by ANGELA GRANT BUECHNER, BA, BScN, RN, IBCLC
I am often asked what I wish every new mom could know BEFORE having their baby, to make sure breastfeeding goes well.
Well, we know that breastfeeding is the best for moms and babies, yeah yeah….we’ve heard it all before… but why do women stop so early, if it’s so great?
The first few weeks of a baby’s life (while mom and baby are learning how to breastfeed) can be stressful if she doesn’t have some tricks up her sleeve for when it’s not exactly going perfectly!
So, here are 5 tips that have been proven to help moms ‘hang in there’ when things are rough, or to ensure breastfeeding is not ‘wrecked’ when baby is having a bit of trouble!!
- Skin to Skin …Never under-estimate the power of your skin!
Babies transition to life ‘in the outside world’ better when they are allowed to be held naked-skin-to-naked-skin, as long as possible, right after they are born. Also, if your baby is too sleepy to feed, or is having any trouble, strip that baby down (keep the diaper on!) & breastfeed while skin to skin (you’re probably half-naked while learning to breastfeed anyway…)
- Squish & Shove
When you’re trying to get that ‘perfect latch’ we’ve all heard about, think about eating a sandwich. If you were putting a super-duper, triple decker club sandwich in your mouth, you wouldn’t try to put it in sideways! You would turn it in the right direction, squish it down as much as you could, and shove it in!
With breastfeeding, it’s the same. Look which way the baby’s mouth is going (depends how you’re holding baby) and hold on to your breast (that’s your BREAST, not your nipple!!) so you can squish it down and make it a bit ‘flatter’. When the baby opens her mouth, shove her on to the breast as FAR as you can! This is the ‘magic’ trick that keeps the nipple safe & sound (and prevents all that scary nipple pain, cracking etc.)!
- Hand Expression

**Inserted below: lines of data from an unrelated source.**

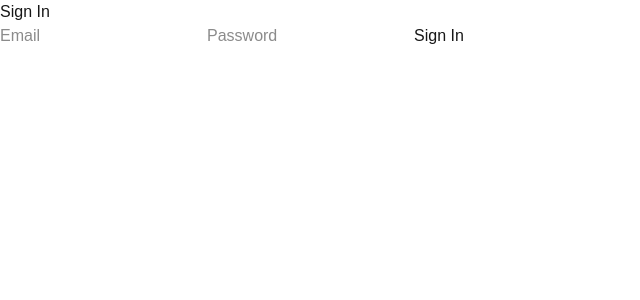
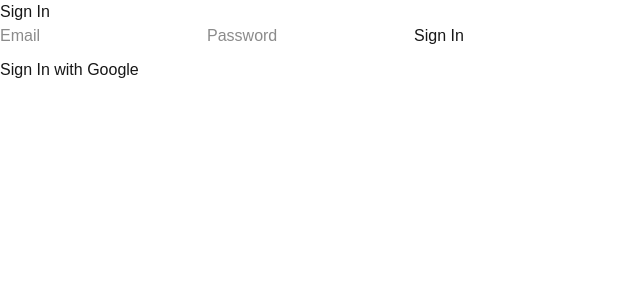
Before and after one commit to VBrachos/changeyourlife, a Next.js app: page /signin in a window 1280 px wide. Shown: the top 300 px of the page, without its empty margins (0-640 px from the left). Built offline with nearby package versions, Linux system fonts and the light colour scheme.

Commit message:
Authorization with google

```diff
--- a/app/lib/firebaseConfig.js
+++ b/app/lib/firebaseConfig.js
@@ -2,7 +2,7 @@
 
 import { initializeApp } from "firebase/app";
 import { getAnalytics } from "firebase/analytics";
-import { getAuth } from "firebase/auth";
+import { getAuth, GoogleAuthProvider } from "firebase/auth";
 
 // TODO: Add SDKs for Firebase products that you want to use
 // https://firebase.google.com/docs/web/setup#available-libraries
@@ -26,5 +26,6 @@ const firebaseConfig = {
 const app = initializeApp(firebaseConfig);
 const analytics = getAnalytics(app);
 const auth = getAuth(app);
+const googleProvider = new GoogleAuthProvider();
 
-export { auth };
+export { auth, googleProvider };
--- a/app/signin/page.jsx
+++ b/app/signin/page.jsx
@@ -1,10 +1,10 @@
 'use client'
 
 import { useState } from "react";
-import { signInWithEmailAndPassword } from "firebase/auth";
+import { signInWithEmailAndPassword, signInWithPopup } from "firebase/auth";
 // import { auth } from "../firebaseConfig";
 import { useRouter } from "next/navigation";
-import { auth } from "../lib/firebaseConfig";
+import { auth, googleProvider } from "../lib/firebaseConfig";
 
 export default function SignIn() {
   const [email, setEmail] = useState("");
@@ -22,6 +22,15 @@ export default function SignIn() {
     }
   };
 
+  const handleGoogleLogin = async () => {
+    try {
+      await signInWithPopup(auth, googleProvider);
+      router.push("/about");
+    } catch (err) {
+      setError(err.message);
+    }
+  };
+
   return (
     <div>
       <h2>Sign In</h2>
@@ -31,6 +40,11 @@ export default function SignIn() {
         <input type="password" placeholder="Password" value={password} onChange={(e) => setPassword(e.target.value)} required />
         <button type="submit">Sign In</button>
       </form>
+
+      <button onClick={handleGoogleLogin} style={{ marginTop: "10px" }}>
+        Sign In with Google
+      </button>
+
     </div>
   );
 }
```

If your baby is sleepy, grumpy, mucousy, stuffed up, separated from you for any reason, you are engorged, or it hurts you too much to feed – YOU have to take over! If you are ready with a ‘PLAN’ to hand express during these potentially stressful moments, then you will be able to keep breastfeeding going (and keep feeding your baby)!
Watch this video to learn about Hand Expression, from Jane Morton at Stanford University. This is different than using a breast pump!
Often, NOTHING comes out when you use a pump, and that DOESN’T mean you ‘have no milk’… Seriously, only VERY FEW DROPS of colostrum are needed in the first few days, so if the baby can’t get it out for some reason, YOU can express these drops, & feed it to the baby with a medicine cup or spoon, and try all over again at the next feed!
- Compressions & Cues
If baby is able to breastfeed ‘ok’…keep going! Try not to limit how often or much the baby sucks in the first few weeks (watch your baby’s ‘cues’, not the clock, since the baby’s feeding frequency is what tells your body how much milk to make!)… after all, the baby doesn’t know that you were trying to have a shower or eat dinner!
To keep the baby ‘drinking’ and not just sucking, try squeezing your breast while baby is sucking (for the count of 3), so more milk comes out. This is called ‘Breast Compression’ and is very good when baby is sleepy while feeding, or slowing down at the end of a feed.
- Stuff & Stories
Avoid soothers, nipples, bottles (try a cup or spoon if necessary) for the first MONTH! These things won’t help your baby learn to breastfeed, and may instead ‘mess with’ your milk supply. Also, be careful of other things that can interfere with normal breastfeeding (‘feeding’ apps, books trying to ‘make’ your baby do anything!, or having formula at home ‘just in case’…)
If ‘Supplements’ are recommended, use BREASTMILK! You can breastfeed (or try) every 2-3 hours, but if you express your own milk (or colostrum) after each feed, then you can use THAT to feed to baby! If you ‘miss’ a feeding for any reason, express so your breasts still get the stimulation they need to keep producing milk!
Also, try not to listen to the people who tell you that ‘your baby shouldn’t need to eat yet’, ‘you don’t have enough milk’, or that their baby ‘sleeps through the night’ at 2 weeks old. Find someone who will support your efforts instead, and can help you make a plan! If you need help, find a CERTIFIED Lactation Consultant (IBCLC) as soon as possible. Issues can often be ‘fixed’ easily in the first few days, but can pose more of a challenge after a few weeks.
Quote of the day: ‘Don’t quit on your worst day!”
Hang in there, and commit to making it through to the ‘other side’!!!